» **Data section**:
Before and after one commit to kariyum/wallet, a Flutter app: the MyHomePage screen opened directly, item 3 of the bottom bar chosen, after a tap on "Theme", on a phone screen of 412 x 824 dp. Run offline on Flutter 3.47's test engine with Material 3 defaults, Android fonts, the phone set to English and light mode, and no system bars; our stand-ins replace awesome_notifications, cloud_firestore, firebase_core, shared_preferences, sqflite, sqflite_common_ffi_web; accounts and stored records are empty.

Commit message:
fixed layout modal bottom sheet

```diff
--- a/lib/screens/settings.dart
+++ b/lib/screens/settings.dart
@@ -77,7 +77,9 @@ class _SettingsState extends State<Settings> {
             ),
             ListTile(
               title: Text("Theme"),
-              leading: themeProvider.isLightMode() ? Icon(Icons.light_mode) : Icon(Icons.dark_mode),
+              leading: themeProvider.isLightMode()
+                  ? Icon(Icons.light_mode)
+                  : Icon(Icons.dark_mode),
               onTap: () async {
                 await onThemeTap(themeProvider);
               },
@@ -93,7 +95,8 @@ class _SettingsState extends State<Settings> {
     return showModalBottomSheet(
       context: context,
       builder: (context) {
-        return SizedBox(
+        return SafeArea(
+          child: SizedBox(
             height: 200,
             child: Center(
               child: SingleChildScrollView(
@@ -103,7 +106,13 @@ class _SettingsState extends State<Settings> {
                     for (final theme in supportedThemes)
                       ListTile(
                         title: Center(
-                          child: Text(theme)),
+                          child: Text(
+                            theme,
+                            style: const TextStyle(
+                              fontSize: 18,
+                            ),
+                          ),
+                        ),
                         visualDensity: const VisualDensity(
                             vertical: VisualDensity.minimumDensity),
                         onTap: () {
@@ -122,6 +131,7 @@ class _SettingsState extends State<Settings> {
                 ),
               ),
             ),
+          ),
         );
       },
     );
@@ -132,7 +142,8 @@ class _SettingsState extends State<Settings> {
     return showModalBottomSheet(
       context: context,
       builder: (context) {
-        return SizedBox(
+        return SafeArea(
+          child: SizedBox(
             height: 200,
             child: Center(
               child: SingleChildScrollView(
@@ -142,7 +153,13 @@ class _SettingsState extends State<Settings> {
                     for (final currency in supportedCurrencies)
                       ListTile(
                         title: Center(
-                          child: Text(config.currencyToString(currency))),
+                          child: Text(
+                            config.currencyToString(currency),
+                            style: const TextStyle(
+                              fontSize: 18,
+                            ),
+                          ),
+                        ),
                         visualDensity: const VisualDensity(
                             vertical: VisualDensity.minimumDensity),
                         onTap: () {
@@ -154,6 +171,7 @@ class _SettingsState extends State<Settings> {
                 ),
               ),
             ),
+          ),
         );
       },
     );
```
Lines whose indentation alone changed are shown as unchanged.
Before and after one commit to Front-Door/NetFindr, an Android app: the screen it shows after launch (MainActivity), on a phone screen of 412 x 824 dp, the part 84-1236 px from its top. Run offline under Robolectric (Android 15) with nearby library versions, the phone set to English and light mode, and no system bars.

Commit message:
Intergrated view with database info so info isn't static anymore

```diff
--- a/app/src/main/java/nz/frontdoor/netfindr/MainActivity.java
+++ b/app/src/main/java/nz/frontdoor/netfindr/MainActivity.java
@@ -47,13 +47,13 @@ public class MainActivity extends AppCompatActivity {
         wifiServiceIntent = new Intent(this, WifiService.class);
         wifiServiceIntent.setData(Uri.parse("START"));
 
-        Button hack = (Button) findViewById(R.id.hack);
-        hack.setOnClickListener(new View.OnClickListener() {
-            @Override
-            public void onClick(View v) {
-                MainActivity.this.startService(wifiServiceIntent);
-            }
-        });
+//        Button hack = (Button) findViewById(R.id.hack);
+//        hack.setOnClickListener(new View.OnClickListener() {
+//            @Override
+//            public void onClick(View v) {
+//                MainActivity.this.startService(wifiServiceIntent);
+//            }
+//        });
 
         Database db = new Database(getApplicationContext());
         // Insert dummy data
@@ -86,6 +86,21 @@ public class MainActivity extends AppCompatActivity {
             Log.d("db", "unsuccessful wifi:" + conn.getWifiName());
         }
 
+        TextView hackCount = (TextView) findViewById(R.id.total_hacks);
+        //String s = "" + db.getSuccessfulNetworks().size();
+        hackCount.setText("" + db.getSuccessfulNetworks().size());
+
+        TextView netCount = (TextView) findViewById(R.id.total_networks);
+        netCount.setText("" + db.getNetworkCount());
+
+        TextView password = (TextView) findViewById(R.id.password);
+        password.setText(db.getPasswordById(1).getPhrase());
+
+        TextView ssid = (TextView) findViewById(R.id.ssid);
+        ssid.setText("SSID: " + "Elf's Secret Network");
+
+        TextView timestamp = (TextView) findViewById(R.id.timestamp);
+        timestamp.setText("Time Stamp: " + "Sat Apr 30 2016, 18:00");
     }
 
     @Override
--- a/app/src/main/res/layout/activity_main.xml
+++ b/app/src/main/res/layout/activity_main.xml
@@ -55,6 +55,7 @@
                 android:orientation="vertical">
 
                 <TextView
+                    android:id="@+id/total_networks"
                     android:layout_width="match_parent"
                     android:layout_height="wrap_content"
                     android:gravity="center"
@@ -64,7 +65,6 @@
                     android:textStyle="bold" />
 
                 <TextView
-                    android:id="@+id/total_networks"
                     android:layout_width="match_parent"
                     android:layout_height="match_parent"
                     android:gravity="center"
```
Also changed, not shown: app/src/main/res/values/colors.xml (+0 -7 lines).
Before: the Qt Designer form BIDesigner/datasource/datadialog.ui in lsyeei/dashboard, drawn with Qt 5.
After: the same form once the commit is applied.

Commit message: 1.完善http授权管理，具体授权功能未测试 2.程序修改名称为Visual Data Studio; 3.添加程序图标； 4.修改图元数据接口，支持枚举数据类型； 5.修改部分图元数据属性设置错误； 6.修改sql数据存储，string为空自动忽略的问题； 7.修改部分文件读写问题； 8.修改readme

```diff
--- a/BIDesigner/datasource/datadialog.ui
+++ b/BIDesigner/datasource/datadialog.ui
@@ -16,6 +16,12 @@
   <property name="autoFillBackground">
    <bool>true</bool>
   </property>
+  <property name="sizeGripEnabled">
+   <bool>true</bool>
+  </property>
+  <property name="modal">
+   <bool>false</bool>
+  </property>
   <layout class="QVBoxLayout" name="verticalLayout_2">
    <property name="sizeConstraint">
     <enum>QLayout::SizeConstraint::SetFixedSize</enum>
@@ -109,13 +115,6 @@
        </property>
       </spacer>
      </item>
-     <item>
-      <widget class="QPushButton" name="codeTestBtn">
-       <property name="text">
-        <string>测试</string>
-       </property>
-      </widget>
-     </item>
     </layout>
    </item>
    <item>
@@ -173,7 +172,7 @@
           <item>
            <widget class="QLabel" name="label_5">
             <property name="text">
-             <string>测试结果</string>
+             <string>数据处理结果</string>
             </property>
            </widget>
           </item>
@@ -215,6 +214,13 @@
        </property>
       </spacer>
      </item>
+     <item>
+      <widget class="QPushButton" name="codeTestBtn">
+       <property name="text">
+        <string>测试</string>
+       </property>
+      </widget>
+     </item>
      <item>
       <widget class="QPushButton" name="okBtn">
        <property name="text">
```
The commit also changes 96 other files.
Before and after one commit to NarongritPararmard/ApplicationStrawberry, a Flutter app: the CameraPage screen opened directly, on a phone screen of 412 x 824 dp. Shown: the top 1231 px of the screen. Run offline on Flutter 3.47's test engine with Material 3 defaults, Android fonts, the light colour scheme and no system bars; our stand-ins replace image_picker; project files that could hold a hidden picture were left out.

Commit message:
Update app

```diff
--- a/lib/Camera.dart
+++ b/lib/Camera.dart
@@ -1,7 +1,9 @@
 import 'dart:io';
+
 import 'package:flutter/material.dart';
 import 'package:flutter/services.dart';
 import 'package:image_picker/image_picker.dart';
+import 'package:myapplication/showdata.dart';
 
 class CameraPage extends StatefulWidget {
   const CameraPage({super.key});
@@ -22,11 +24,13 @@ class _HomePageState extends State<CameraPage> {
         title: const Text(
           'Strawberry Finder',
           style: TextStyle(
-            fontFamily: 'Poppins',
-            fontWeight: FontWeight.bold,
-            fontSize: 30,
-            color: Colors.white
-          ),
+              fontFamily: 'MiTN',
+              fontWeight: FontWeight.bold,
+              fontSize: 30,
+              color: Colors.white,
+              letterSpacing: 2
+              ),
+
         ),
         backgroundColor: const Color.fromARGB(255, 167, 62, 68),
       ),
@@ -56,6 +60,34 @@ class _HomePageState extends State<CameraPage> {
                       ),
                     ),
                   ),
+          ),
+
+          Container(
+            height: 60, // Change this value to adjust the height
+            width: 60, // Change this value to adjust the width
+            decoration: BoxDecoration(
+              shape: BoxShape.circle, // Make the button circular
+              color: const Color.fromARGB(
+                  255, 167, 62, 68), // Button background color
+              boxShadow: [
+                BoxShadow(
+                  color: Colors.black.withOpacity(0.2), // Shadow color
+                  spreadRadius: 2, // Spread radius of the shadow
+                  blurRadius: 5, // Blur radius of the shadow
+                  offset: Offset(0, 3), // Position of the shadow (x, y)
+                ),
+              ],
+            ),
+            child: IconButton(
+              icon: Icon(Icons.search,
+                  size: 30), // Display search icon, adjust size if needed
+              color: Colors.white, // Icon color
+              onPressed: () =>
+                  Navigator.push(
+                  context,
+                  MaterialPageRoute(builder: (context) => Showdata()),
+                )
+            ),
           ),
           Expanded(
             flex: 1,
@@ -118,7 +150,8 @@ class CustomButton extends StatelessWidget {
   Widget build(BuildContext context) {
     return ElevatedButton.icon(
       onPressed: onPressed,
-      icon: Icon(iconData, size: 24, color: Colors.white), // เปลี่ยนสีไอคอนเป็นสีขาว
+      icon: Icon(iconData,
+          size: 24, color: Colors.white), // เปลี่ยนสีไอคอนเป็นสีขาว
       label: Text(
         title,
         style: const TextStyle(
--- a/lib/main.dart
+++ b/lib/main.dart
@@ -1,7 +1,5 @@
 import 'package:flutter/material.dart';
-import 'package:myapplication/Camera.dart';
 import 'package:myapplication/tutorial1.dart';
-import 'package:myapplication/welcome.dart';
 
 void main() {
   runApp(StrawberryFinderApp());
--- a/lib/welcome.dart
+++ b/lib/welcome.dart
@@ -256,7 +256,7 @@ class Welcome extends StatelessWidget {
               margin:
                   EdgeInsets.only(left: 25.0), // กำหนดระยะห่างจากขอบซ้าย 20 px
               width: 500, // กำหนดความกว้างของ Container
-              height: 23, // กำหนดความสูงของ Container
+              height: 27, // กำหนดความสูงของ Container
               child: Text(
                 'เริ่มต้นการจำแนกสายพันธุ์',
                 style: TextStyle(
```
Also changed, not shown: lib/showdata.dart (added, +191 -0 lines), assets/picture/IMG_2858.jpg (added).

» **What to produce**: Gather every line from the listing above in which "wifiServiceIntent" appears, and copy those lines.

» **Response area**:
         wifiServiceIntent = new Intent(this, WifiService.class);
         wifiServiceIntent.setData(Uri.parse("START"));
-                MainActivity.this.startService(wifiServiceIntent);
+//                MainActivity.this.startService(wifiServiceIntent);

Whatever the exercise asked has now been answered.